== EXERCISE BRIEF ==
Using the listing below, copy every line that mentions "getUserID".

THE DATA Start Marker

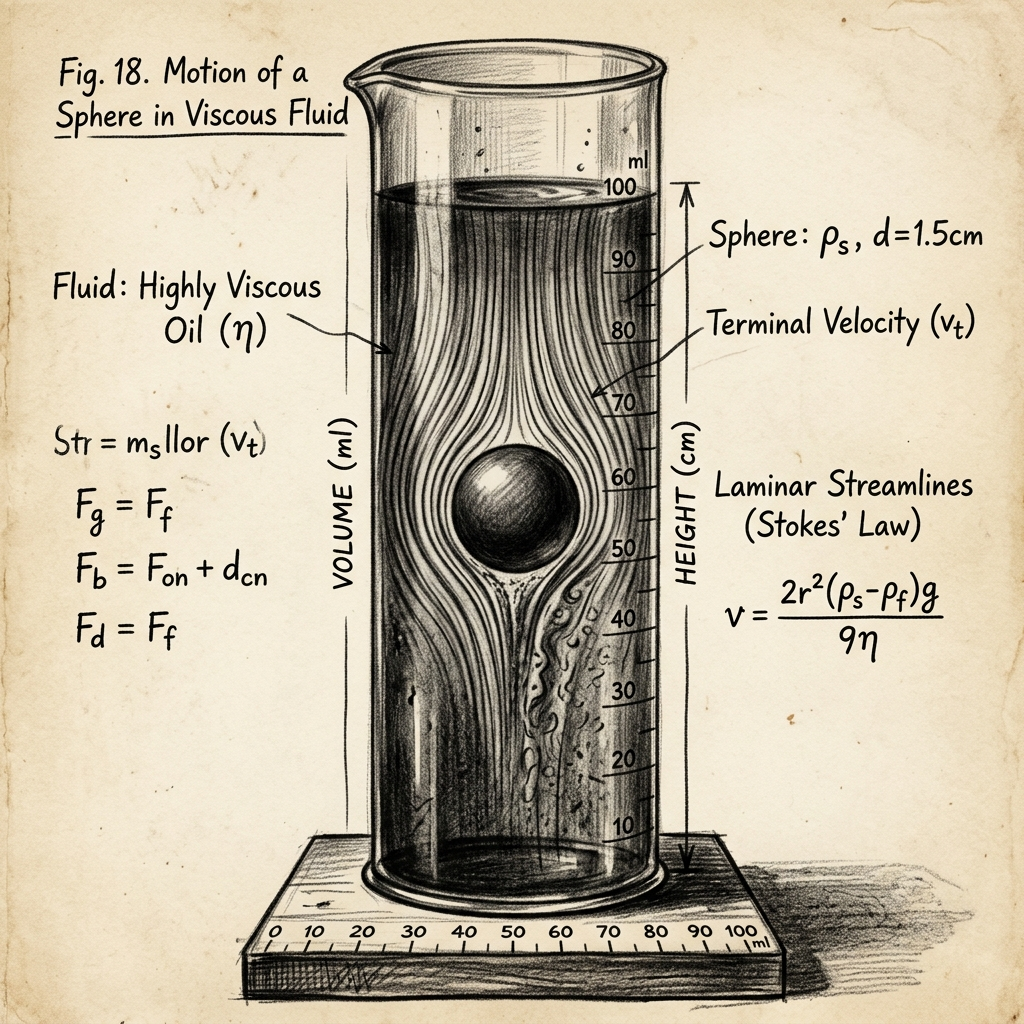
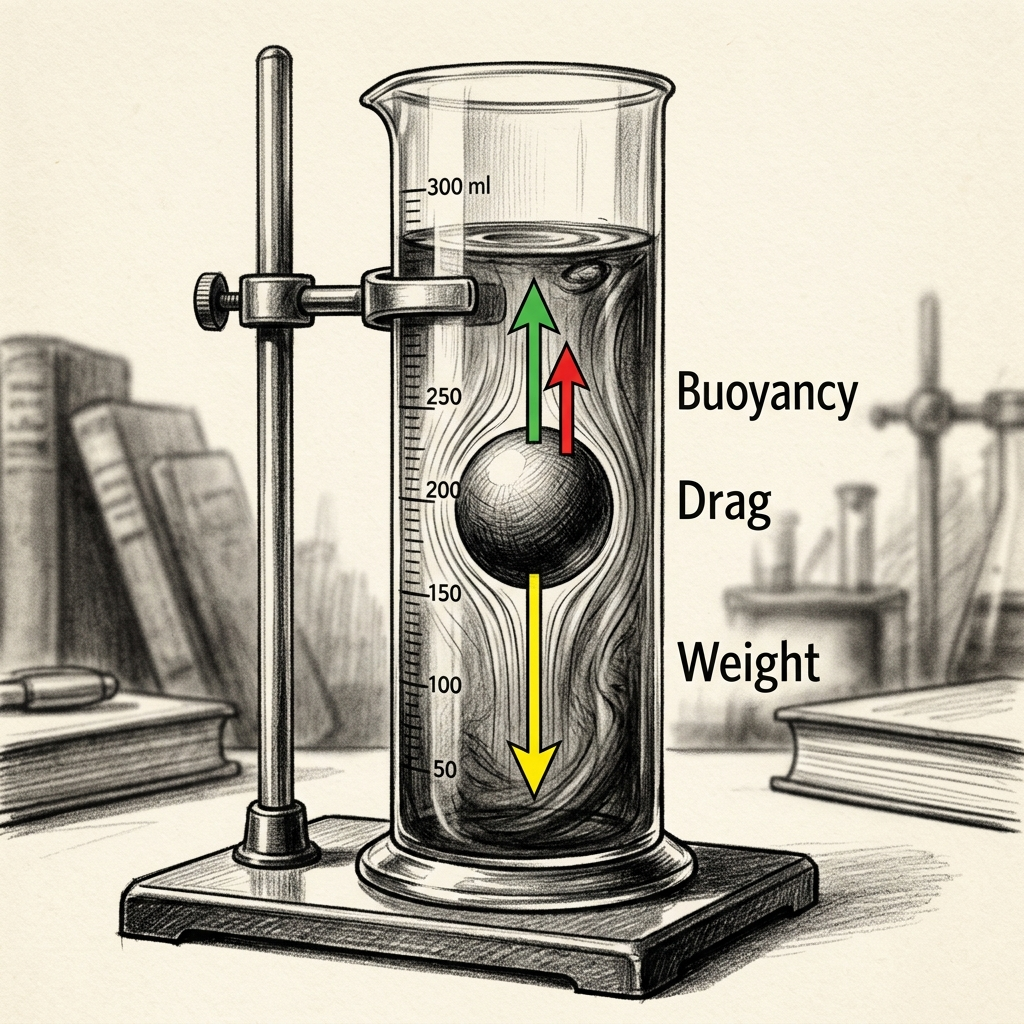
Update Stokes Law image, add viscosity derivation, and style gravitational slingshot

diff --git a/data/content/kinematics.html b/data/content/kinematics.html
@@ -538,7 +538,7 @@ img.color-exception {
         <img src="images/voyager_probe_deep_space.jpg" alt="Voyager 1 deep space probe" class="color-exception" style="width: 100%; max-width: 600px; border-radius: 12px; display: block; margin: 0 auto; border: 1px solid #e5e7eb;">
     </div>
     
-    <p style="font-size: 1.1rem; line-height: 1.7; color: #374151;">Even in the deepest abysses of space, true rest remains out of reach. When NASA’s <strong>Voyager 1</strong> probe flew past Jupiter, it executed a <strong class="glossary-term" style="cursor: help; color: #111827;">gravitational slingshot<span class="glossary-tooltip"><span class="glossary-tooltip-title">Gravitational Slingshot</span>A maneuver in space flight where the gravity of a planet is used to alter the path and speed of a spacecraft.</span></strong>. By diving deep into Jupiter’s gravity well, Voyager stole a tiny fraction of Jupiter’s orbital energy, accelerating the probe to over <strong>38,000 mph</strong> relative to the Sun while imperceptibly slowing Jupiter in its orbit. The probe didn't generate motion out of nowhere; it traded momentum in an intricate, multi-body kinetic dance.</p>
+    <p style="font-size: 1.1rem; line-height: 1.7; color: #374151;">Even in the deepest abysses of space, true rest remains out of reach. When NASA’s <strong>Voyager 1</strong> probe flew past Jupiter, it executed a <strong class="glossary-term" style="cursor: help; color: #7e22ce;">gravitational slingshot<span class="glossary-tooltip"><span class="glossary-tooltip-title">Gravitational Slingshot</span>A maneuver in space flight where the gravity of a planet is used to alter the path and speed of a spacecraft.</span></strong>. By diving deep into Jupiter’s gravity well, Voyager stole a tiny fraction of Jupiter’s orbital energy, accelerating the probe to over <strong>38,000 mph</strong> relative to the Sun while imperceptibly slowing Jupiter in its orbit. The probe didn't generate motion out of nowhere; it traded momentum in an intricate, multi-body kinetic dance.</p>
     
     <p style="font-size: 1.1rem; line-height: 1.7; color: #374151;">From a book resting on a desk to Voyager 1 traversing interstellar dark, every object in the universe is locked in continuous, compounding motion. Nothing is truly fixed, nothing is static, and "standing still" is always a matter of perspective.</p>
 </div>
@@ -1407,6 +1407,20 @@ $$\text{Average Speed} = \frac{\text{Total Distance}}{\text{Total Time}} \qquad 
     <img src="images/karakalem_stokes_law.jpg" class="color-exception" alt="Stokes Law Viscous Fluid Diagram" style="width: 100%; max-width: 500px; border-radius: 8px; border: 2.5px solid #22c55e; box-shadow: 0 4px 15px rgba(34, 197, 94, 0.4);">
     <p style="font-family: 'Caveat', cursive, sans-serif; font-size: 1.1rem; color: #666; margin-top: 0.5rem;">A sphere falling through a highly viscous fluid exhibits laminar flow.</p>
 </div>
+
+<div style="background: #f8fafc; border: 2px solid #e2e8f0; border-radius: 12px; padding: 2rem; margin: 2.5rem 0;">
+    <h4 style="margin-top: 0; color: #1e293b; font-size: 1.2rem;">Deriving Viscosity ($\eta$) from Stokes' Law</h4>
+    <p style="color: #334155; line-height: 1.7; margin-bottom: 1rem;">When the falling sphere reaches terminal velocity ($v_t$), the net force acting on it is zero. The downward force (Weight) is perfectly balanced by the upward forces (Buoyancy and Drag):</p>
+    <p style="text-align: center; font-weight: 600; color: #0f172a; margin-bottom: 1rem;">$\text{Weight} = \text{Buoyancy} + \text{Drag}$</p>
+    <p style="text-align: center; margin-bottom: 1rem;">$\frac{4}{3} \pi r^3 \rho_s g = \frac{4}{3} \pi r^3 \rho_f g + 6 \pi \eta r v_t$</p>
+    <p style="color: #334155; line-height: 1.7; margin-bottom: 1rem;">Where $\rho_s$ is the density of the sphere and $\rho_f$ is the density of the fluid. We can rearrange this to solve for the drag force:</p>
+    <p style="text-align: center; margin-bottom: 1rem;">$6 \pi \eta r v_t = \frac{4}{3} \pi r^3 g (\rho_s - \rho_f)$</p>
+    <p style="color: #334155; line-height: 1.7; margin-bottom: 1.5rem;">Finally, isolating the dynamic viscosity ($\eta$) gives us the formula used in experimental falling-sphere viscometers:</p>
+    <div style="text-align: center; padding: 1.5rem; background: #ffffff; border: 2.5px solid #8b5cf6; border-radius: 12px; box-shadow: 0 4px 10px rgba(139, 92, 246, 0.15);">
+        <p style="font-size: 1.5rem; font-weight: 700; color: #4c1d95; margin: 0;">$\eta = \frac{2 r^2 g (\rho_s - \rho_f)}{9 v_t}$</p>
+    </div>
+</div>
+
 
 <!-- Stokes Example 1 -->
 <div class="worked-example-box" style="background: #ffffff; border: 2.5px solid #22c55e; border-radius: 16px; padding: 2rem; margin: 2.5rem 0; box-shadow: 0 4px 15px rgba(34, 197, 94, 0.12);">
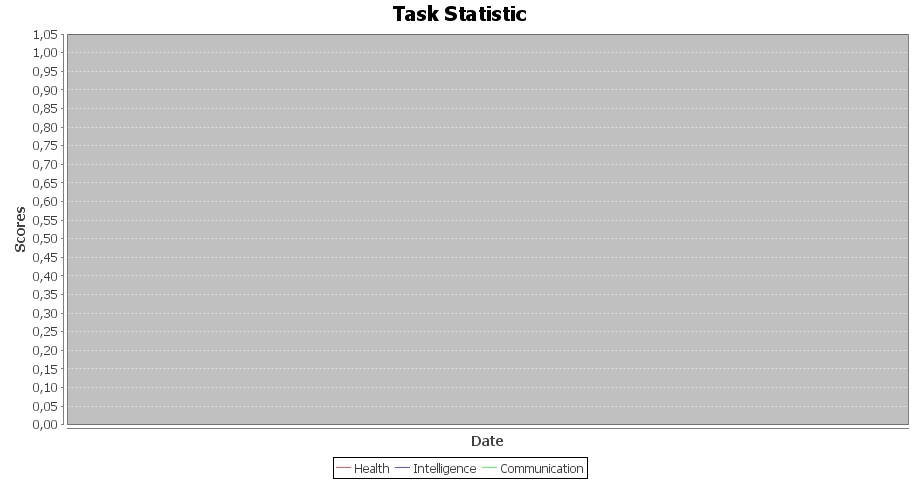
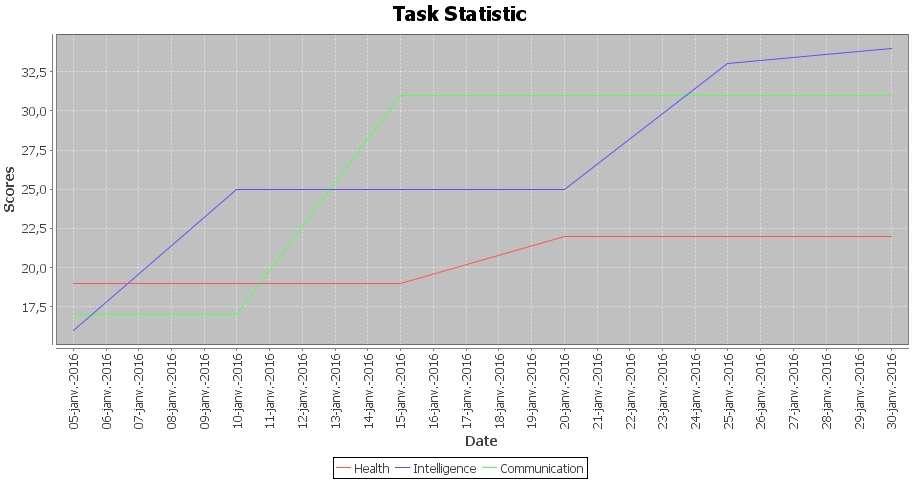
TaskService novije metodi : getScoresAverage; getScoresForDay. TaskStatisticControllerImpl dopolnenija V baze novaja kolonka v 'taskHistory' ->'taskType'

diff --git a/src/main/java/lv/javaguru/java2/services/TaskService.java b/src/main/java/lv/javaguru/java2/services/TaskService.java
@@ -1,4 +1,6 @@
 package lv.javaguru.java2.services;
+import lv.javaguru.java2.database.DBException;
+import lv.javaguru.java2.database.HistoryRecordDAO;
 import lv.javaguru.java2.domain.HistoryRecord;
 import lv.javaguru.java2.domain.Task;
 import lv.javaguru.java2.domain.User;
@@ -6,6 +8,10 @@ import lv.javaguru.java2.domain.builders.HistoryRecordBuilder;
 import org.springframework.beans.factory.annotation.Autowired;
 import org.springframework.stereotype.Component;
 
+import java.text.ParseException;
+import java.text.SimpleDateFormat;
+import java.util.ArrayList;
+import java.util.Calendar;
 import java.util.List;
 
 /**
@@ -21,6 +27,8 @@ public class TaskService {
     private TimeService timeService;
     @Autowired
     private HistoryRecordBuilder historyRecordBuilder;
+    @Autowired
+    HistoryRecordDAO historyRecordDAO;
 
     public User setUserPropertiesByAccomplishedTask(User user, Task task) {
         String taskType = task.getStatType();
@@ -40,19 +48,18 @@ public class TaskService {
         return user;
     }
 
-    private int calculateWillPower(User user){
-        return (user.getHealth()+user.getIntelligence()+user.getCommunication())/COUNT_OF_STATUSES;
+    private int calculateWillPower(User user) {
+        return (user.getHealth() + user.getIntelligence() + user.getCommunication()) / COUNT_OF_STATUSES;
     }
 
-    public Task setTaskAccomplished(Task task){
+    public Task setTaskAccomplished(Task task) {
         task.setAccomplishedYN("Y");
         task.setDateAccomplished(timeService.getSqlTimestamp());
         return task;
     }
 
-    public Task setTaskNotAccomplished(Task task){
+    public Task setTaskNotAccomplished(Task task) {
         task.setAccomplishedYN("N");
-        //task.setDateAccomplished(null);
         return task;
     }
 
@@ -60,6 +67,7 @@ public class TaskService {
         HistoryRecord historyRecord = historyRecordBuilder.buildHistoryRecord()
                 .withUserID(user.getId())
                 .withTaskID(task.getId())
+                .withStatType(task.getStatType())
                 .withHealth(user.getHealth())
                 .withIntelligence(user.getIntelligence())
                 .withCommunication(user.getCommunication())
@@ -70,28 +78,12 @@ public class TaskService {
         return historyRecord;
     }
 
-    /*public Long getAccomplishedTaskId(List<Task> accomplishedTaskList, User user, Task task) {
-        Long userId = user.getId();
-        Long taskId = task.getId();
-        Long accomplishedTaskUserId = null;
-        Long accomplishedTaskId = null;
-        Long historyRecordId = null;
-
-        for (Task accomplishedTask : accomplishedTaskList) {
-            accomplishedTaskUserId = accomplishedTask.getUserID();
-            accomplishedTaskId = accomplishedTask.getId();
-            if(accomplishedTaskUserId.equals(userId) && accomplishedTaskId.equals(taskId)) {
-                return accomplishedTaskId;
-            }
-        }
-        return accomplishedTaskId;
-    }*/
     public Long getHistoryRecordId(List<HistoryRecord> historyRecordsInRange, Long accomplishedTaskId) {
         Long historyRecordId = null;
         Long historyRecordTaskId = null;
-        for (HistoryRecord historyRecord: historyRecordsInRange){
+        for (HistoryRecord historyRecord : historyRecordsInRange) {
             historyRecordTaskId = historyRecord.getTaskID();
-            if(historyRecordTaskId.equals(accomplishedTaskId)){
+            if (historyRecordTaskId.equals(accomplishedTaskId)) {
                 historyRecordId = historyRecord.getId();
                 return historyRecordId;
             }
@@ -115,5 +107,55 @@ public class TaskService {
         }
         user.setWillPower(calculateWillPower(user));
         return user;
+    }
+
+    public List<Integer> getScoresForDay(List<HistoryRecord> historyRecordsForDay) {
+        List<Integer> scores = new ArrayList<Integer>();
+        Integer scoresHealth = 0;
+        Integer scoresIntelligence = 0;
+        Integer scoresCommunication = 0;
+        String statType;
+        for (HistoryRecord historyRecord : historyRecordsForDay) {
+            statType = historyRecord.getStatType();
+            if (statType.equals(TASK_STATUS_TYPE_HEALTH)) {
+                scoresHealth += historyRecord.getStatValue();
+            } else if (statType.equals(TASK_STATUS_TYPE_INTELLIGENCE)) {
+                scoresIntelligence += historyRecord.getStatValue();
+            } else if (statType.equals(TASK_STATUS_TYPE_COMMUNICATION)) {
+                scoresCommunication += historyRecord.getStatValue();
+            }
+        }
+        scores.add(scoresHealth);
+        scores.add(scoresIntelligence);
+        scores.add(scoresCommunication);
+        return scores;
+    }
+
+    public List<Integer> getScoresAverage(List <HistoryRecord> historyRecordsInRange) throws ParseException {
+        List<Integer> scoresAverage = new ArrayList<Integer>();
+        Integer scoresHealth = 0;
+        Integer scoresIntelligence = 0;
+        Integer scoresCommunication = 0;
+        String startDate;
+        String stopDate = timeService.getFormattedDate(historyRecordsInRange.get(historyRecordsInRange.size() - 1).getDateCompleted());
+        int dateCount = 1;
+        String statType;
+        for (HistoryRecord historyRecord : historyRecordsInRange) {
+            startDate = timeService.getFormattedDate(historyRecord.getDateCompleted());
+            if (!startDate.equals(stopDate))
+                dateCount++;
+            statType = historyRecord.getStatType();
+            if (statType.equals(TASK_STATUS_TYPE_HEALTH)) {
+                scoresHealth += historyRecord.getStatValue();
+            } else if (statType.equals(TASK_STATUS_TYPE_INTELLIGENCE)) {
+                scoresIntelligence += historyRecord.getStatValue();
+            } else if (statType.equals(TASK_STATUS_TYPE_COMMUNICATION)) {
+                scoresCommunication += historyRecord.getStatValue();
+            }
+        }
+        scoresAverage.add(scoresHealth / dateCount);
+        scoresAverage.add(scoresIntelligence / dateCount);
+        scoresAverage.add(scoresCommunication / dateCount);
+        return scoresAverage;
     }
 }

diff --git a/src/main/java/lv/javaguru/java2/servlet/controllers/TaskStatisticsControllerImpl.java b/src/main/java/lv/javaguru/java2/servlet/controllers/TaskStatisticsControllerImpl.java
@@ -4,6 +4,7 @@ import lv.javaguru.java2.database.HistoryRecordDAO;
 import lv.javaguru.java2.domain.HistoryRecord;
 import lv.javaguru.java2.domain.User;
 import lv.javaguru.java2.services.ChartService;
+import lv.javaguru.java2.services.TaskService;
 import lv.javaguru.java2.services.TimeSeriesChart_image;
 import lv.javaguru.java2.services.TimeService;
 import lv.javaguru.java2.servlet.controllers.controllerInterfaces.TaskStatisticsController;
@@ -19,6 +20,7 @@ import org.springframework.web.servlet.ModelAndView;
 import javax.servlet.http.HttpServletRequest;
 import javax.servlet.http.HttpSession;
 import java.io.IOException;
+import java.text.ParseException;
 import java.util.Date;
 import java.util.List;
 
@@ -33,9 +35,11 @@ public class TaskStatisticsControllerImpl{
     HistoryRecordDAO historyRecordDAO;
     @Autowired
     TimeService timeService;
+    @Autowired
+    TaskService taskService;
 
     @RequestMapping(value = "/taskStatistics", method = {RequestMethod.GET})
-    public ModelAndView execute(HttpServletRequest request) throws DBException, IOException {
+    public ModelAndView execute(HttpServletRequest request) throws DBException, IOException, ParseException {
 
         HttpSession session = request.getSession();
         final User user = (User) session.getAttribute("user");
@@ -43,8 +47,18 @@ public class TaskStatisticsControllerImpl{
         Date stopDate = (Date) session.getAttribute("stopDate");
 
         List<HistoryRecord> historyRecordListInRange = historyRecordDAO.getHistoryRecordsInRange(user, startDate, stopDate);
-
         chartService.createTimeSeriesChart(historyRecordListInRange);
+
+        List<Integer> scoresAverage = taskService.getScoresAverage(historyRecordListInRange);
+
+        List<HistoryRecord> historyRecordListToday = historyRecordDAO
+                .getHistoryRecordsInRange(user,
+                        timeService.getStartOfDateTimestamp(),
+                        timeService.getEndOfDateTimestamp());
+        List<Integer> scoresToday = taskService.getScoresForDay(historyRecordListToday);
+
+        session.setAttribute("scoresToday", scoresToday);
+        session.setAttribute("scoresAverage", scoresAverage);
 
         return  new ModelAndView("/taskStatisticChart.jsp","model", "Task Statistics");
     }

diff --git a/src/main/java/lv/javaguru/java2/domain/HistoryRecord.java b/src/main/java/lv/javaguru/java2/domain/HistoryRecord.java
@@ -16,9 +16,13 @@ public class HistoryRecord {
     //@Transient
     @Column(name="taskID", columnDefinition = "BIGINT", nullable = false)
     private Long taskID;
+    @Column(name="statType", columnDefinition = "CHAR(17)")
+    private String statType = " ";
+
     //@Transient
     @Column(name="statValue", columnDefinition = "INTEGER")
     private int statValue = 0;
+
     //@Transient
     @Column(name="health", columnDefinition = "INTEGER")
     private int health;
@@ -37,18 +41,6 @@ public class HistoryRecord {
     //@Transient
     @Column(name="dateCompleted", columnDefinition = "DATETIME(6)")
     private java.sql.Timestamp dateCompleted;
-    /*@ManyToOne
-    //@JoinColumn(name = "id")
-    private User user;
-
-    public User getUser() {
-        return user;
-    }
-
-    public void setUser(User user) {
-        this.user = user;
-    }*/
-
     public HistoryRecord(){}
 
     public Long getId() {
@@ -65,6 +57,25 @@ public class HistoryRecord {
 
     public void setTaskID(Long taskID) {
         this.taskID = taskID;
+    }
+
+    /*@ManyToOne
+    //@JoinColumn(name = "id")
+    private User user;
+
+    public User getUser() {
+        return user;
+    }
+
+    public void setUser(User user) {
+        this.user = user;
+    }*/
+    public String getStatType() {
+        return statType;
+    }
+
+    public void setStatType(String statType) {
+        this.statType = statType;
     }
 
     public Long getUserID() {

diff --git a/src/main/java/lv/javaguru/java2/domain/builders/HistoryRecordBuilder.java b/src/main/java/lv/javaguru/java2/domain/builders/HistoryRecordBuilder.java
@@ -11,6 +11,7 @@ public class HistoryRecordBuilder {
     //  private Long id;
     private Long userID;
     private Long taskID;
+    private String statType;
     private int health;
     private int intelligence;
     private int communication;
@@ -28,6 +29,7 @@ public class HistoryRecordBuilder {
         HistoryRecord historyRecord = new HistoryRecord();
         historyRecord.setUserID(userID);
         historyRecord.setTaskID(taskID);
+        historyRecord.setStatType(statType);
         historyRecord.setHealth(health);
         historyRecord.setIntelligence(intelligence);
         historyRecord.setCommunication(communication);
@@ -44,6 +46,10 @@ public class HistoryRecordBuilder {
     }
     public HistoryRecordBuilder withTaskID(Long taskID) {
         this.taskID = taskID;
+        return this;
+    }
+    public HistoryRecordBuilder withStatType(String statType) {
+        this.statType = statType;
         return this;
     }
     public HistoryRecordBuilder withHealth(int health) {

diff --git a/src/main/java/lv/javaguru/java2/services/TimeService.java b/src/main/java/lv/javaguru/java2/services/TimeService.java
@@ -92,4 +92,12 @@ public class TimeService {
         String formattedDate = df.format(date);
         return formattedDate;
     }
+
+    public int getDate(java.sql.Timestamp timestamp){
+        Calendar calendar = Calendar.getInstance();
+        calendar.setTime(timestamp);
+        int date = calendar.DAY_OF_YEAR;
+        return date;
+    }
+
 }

THE DATA End Marker

== TASK OUTPUT ==
-            accomplishedTaskUserId = accomplishedTask.getUserID();
     public Long getUserID() {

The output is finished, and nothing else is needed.